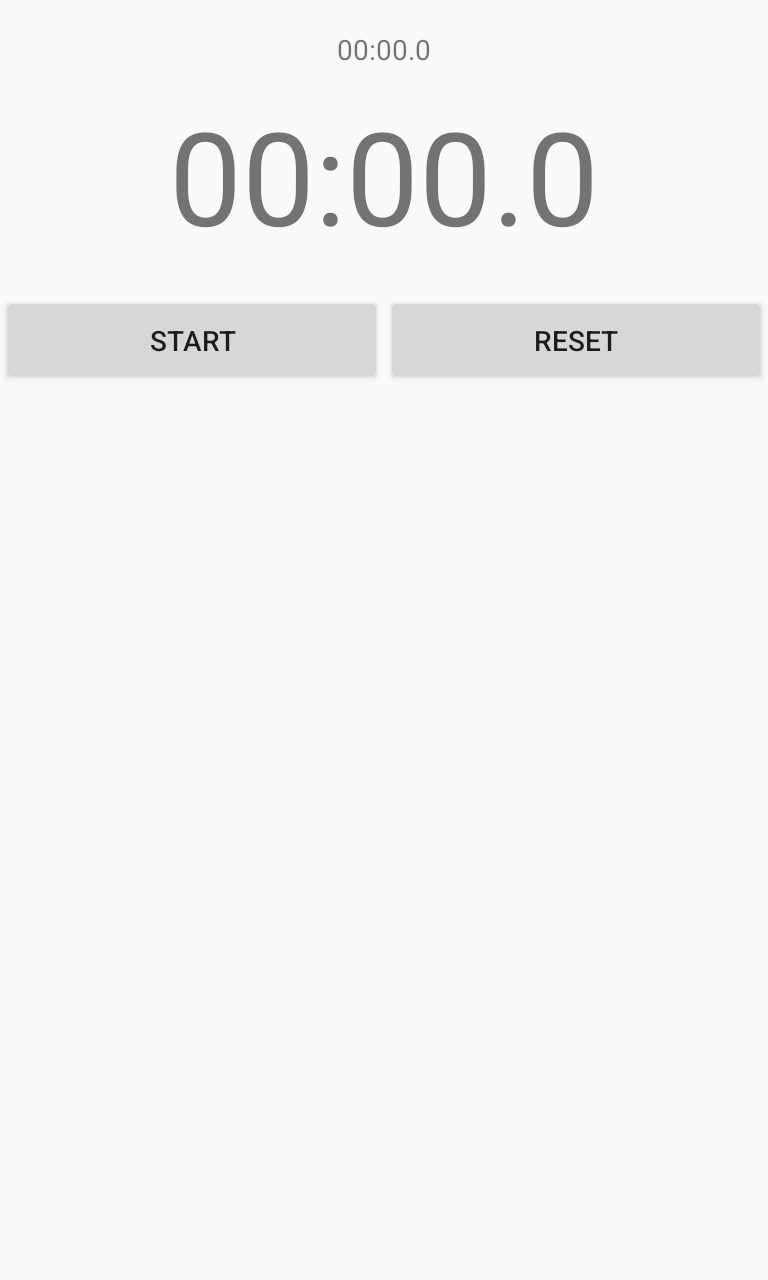
Repository: GitDidNotExitCleanly/AndroidTimer
Layout: G54MDP_Stopwatch/res/layout/fragment_stopwatch.xml
An editor plug-in stored every save of this project. The layout is shown before and after the next save, followed by the edit.
It is drawn on a 768 x 1280 px phone screen (xhdpi) without system bars, with theme AppTheme; the app's code is not run. Lists and similar views that code fills are empty.

Above is the layout before, as saved 2015-03-07 01:38:05.

### G54MDP_Stopwatch/res/layout/fragment_stopwatch.xml
<?xml version="1.0" encoding="utf-8"?>
<LinearLayout xmlns:android="http://schemas.android.com/apk/res/android"
    android:layout_width="match_parent"
    android:layout_height="match_parent"
    android:gravity="center_horizontal"
    android:orientation="vertical" >

        <LinearLayout
            android:layout_width="fill_parent"
            android:layout_height="wrap_content"
            android:layout_weight="0.5"
            android:gravity="center_horizontal"
            android:orientation="vertical" >

	        <TextView
	            android:id="@+id/smallTime"
	            android:layout_width="wrap_content"
	            android:layout_height="wrap_content"
	            android:text="00:00.0"
	            android:textSize="@dimen/stopwatch_small_time"
	            android:paddingTop="15dip"
	            android:paddingBottom="5dip" />

	        <TextView
	            android:id="@+id/largeTime"
	            android:layout_width="wrap_content"
	            android:layout_height="wrap_content"
	            android:text="00:00.0"
	            android:textSize="@dimen/stopwatch_large_time"
	            android:paddingTop="5dip"
	            android:paddingBottom="15dip" />

	        <LinearLayout
	            android:layout_width="match_parent"
	            android:layout_height="wrap_content"
	            android:gravity="center_horizontal"
	            android:orientation="horizontal"
	             >

	            <Button
	                android:id="@+id/start_stop"
	                android:layout_width="wrap_content"
	                android:layout_height="wrap_content"
	                android:layout_weight="1"
	                android:text="Start" />

	            <Button
	                android:id="@+id/reset_lap"
	                android:layout_width="wrap_content"
	                android:layout_height="wrap_content"
	                android:layout_weight="1"
	                android:text="Reset" />

	        </LinearLayout>
    </LinearLayout>

    <ListView
        android:id="@+id/timeList"
        android:layout_width="fill_parent"
        android:layout_height="wrap_content"
        android:layout_gravity="center_horizontal"
        android:layout_weight="0.3" >

    </ListView>

</LinearLayout>

### G54MDP_Stopwatch/res/values/dimens.xml
<resources>

    <!-- Default screen margins, per the Android Design guidelines. -->
    <dimen name="activity_horizontal_margin">16dp</dimen>
    <dimen name="activity_vertical_margin">16dp</dimen>
	<dimen name="stopwatch_small_time">40dsp</dimen>
    <dimen name="stopwatch_large_time">65dp</dimen>

</resources>

Loaded but not shown: G54MDP_Stopwatch/res/values/styles.xml (common file); G54MDP_Stopwatch/res/values-v11/styles.xml (common file); G54MDP_Stopwatch/res/values-v14/styles.xml (common file)

After the next save:
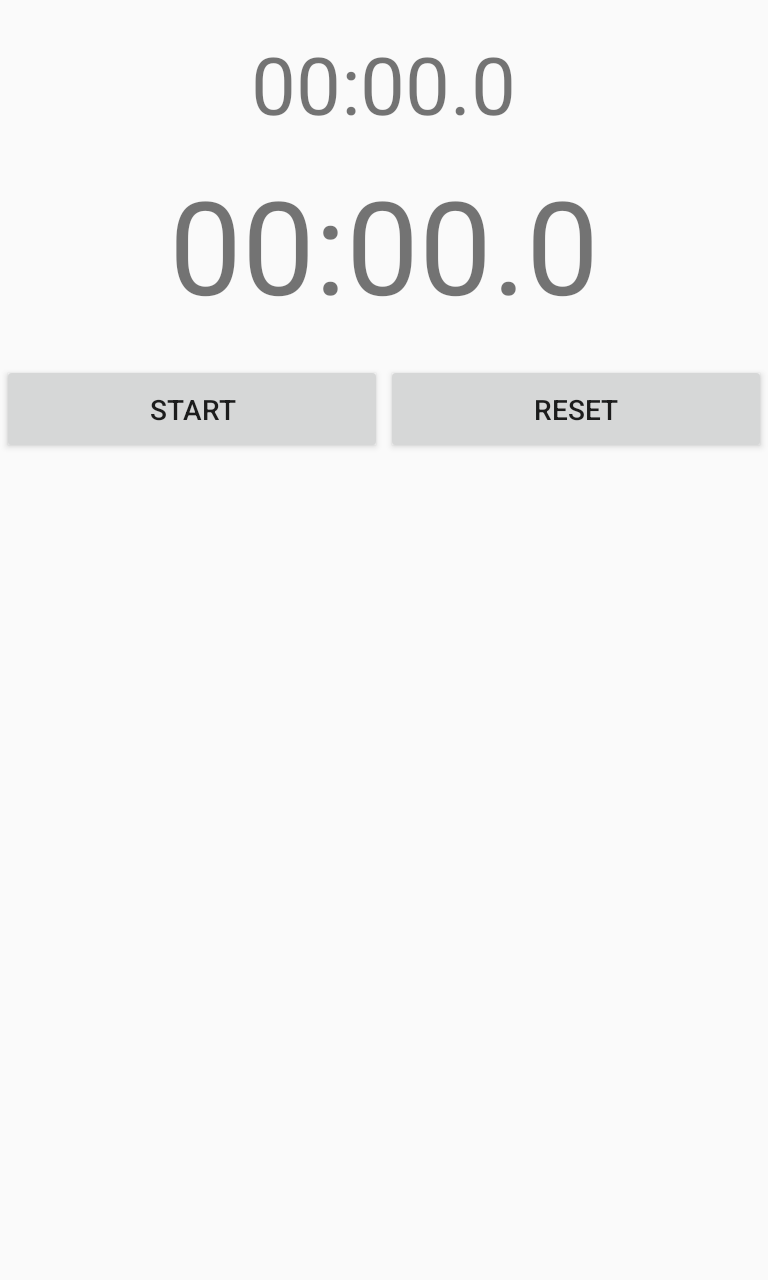
Saved 15 s later.
--- a/G54MDP_Stopwatch/res/values/dimens.xml
+++ b/G54MDP_Stopwatch/res/values/dimens.xml
@@ -3,7 +3,7 @@
     <!-- Default screen margins, per the Android Design guidelines. -->
     <dimen name="activity_horizontal_margin">16dp</dimen>
     <dimen name="activity_vertical_margin">16dp</dimen>
-	<dimen name="stopwatch_small_time">40dsp</dimen>
+	<dimen name="stopwatch_small_time">40dp</dimen>
     <dimen name="stopwatch_large_time">65dp</dimen>
 
 </resources>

——————————

▸ Work instruction:
Every line above is to be reproduced verbatim, and the pictures are to be omitted.

▸ Solution to the exercise:
Repository: GitDidNotExitCleanly/AndroidTimer
Layout: G54MDP_Stopwatch/res/layout/fragment_stopwatch.xml
An editor plug-in stored every save of this project. The layout is shown before and after the next save, followed by the edit.
It is drawn on a 768 x 1280 px phone screen (xhdpi) without system bars, with theme AppTheme; the app's code is not run. Lists and similar views that code fills are empty.

Above is the layout before, as saved 2015-03-07 01:38:05.

### G54MDP_Stopwatch/res/layout/fragment_stopwatch.xml
<?xml version="1.0" encoding="utf-8"?>
<LinearLayout xmlns:android="http://schemas.android.com/apk/res/android"
    android:layout_width="match_parent"
    android:layout_height="match_parent"
    android:gravity="center_horizontal"
    android:orientation="vertical" >

        <LinearLayout
            android:layout_width="fill_parent"
            android:layout_height="wrap_content"
            android:layout_weight="0.5"
            android:gravity="center_horizontal"
            android:orientation="vertical" >

	        <TextView
	            android:id="@+id/smallTime"
	            android:layout_width="wrap_content"
	            android:layout_height="wrap_content"
	            android:text="00:00.0"
	            android:textSize="@dimen/stopwatch_small_time"
	            android:paddingTop="15dip"
	            android:paddingBottom="5dip" />

	        <TextView
	            android:id="@+id/largeTime"
	            android:layout_width="wrap_content"
	            android:layout_height="wrap_content"
	            android:text="00:00.0"
	            android:textSize="@dimen/stopwatch_large_time"
	            android:paddingTop="5dip"
	            android:paddingBottom="15dip" />

	        <LinearLayout
	            android:layout_width="match_parent"
	            android:layout_height="wrap_content"
	            android:gravity="center_horizontal"
	            android:orientation="horizontal"
	             >

	            <Button
	                android:id="@+id/start_stop"
	                android:layout_width="wrap_content"
	                android:layout_height="wrap_content"
	                android:layout_weight="1"
	                android:text="Start" />

	            <Button
	                android:id="@+id/reset_lap"
	                android:layout_width="wrap_content"
	                android:layout_height="wrap_content"
	                android:layout_weight="1"
	                android:text="Reset" />

	        </LinearLayout>
    </LinearLayout>

    <ListView
        android:id="@+id/timeList"
        android:layout_width="fill_parent"
        android:layout_height="wrap_content"
        android:layout_gravity="center_horizontal"
        android:layout_weight="0.3" >

    </ListView>

</LinearLayout>

### G54MDP_Stopwatch/res/values/dimens.xml
<resources>

    <!-- Default screen margins, per the Android Design guidelines. -->
    <dimen name="activity_horizontal_margin">16dp</dimen>
    <dimen name="activity_vertical_margin">16dp</dimen>
	<dimen name="stopwatch_small_time">40dsp</dimen>
    <dimen name="stopwatch_large_time">65dp</dimen>

</resources>

Loaded but not shown: G54MDP_Stopwatch/res/values/styles.xml (common file); G54MDP_Stopwatch/res/values-v11/styles.xml (common file); G54MDP_Stopwatch/res/values-v14/styles.xml (common file)

After the next save:
Saved 15 s later.
--- a/G54MDP_Stopwatch/res/values/dimens.xml
+++ b/G54MDP_Stopwatch/res/values/dimens.xml
@@ -3,7 +3,7 @@
     <!-- Default screen margins, per the Android Design guidelines. -->
     <dimen name="activity_horizontal_margin">16dp</dimen>
     <dimen name="activity_vertical_margin">16dp</dimen>
-	<dimen name="stopwatch_small_time">40dsp</dimen>
+	<dimen name="stopwatch_small_time">40dp</dimen>
     <dimen name="stopwatch_large_time">65dp</dimen>
 
 </resources>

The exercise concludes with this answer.